With migration to Canada, he joined the JING MO KING FU CLUB in Toronto, headed by Sifu James Lore & Sifu Jack Chin. With the pressure of university studies in Guelph, his training was limited to once a week driving both ways from Guelph to Toronto. While in Guelph, he taught marital arts classes at the YMCA. He moved to Oklahoma in 1973 for a year and also held classes at the local YMCA. With his return to Canada, he resumed his training at the JING MO CLUB. He set up his private small animal clinic in Oakville in 1976 and started teaching in 1977. In 1985, he decided to establish the Oakville Martial Arts Club. In August 1988, the club changed DRAGON TIGER KUNG_FU CLUB in honor of the club by the same name established by his teachers in the Philippines. In 1985 he became the sole certified instructor in LAPUNTI Arnis de Abanico and authorized to teach LAPUNTI.

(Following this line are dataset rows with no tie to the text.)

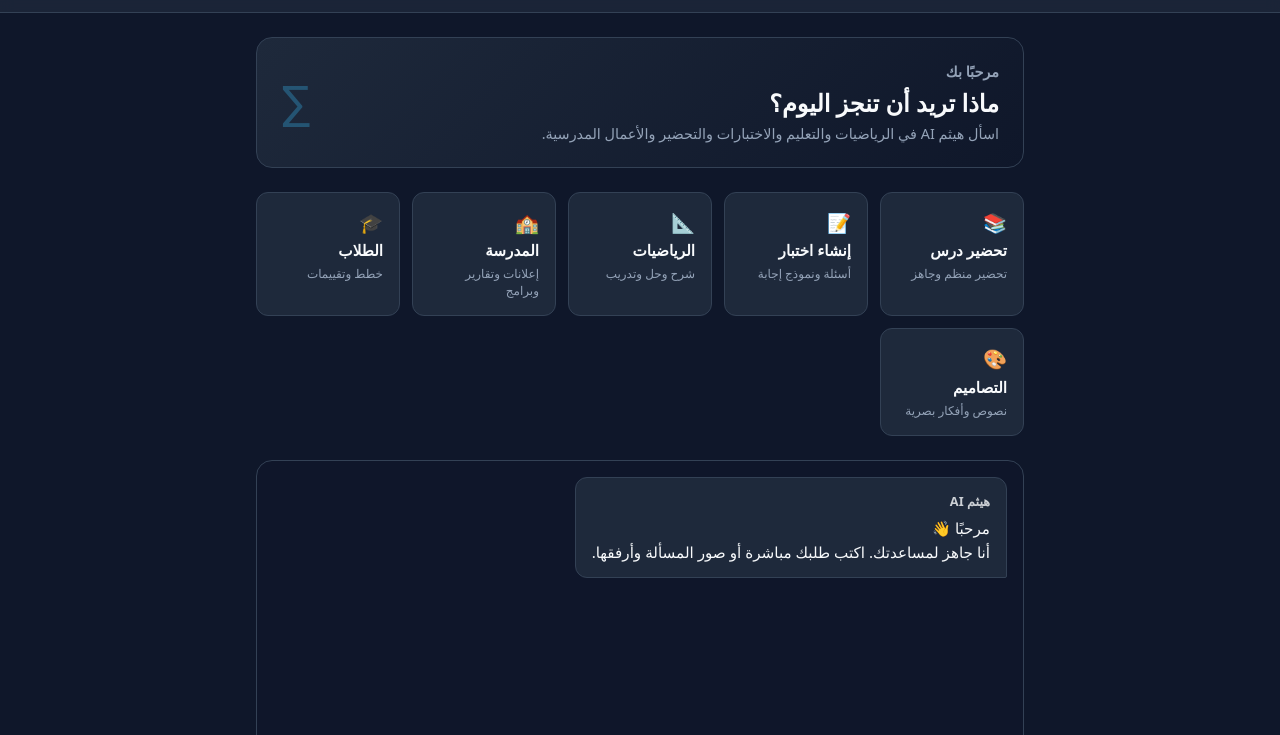
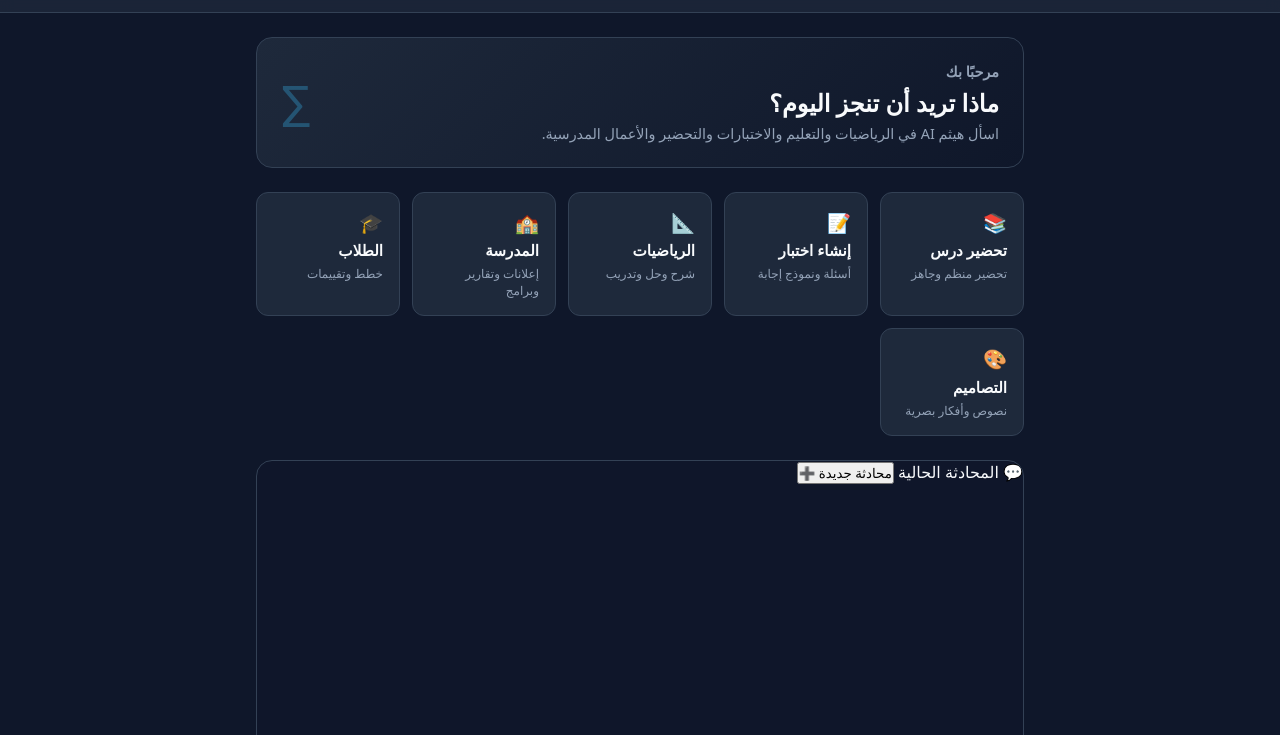
Before and after one commit to algosalayhaitham-cyber/haitham-assisstant, a plain HTML site: page index.html in a window 1280 px wide. Shown: the part 65-800 px from the top of the page. Drawn offline with nearby package versions, Linux system fonts and the light colour scheme.

Commit message:
Update index.html

```diff
--- a/index.html
+++ b/index.html
@@ -45,9 +45,13 @@
     </section>
 
     <section class="chat">
+      <div class="chat-header">
+        <span>💬 المحادثة الحالية</span>
+        <button id="clearChatBtn" class="clear-chat-btn">محادثة جديدة ➕</button>
+      </div>
+
       <div id="messages" class="messages">
-        <div class="msg ai"><b>هيثم AI</b><p>مرحبًا 👋<br>أنا جاهز لمساعدتك. اكتب طلبك مباشرة أو صور المسألة وأرفقها.</p></div>
-      </div>
+        </div>
 
       <div id="imagePreviewContainer" class="image-preview-container" style="display: none;">
         <img id="imagePreview" src="" alt="المعاينة">
```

In 2002 he returned to Hong Kong and after 8 years of searching, he was fortunately able to meet Sifu Lee How Chuen (Patrick). In 2010, he started his formal studies in Fu style Pakua. In 2012, with consent from Sifu Patrick Lee, Jopet introduced Fu style Tai Chi pakua to the students of the Dragon Tiger Kung-fu Club.
Sifu Jopet is currently heading the Pronus Supinus System of Grand Master Johnny Cuiten and representing the Great Grand Master Lao Kim’s Dragon Tiger System.
“I HAVE FINALLY FOUND WHAT I WAS LOOKING FOR! Without Lee Sifu’s unselfish sharing of his wealth of knowledge of the FU STYLE Tai Chi-Pakua and the original WUDANG SWORD techniques I would have been unable to experience the wealth, beauty and luxury of this specific style”
DR. Jopet Laraya
From left to right: Sifu Dave Ellsmere and Sifu Jopet Laraya
Sifu Dave Ellsmere:
My interest in Kung Fu started through my Brother Ronald. We would watch all the old Kung fu movies and the TV series when I was about ten years old. I also had a friend who’s brother was a black belt in Shotokan Karate, he used us as training dummies and threw us around like rag dolls. These were my first exposures to the Martial Arts.
In 1980, I was lucky to find a flyer for Kung Fu lessons at the Oakville Martial Arts Club. The guy in charge, Sifu Jopet Laraya was a veterinarian and said “come back tonight at 7:00 for class.” I didn’t know what I was in for. All of the other students were over twenty, and I was only twelve. The second time I went to class, I got the crap beaten out of me. Sparring was a regular and important part of class.
As the years passed the training got more intense. The Hung Kuen style is very demanding physically. Our training emphasized low horse stances, isometrics, and interplay of Dragon and Tiger movements. Sifu Jopet introduced me to Hung Gar, Karate, Tai Chi, Stick Fighting, and Esoteric Yoga.
In 1986 Sifu Jopet introduced me to Lore King Hung—“Sifu Jimmy” of the Jing Mo Kung Fu Club Toronto. It was there that I learned another Hung Kuen style: ‘Plum Blossom’ and Chinese Lion Dancing. At one point, Sifu Jimmy was the top lion dancer in North America. It was extremely humbling becoming his adopted grandson. He gave me the Chinese name “Quoc Xiao Long.”
In 2010 my Kung Fu brother Sensei John Rivers introduced me to his Jiu Jutsu teacher—Sensei Stewart. I trained with Sensei Rivers the art of grappling. I also studied Tae Kwon Do from Master Oii from Mississauga.
In 2014 I was introduced to Fu Style Pakua and Wudang sword from Sifu Jopet during his visits from Hong Kong. It was during these training experiences that the idea of restarting the Dragon Tiger Kung Fu club was born. I made the commitment then to keep the spirit of this rare style of Hung Kuen alive, and like a phoenix rising out of the ashes our young club is spreading the knowledge of Dragon Tiger and Pakua for all who want to learn.
On a final note, I would like to thank all of the masters who have instructed me and who have been such an important part of my journey. “I am humbled before you.” And to those who follow me, train hard because we all have a lot to live up to.
Sifu Dave Ellsmere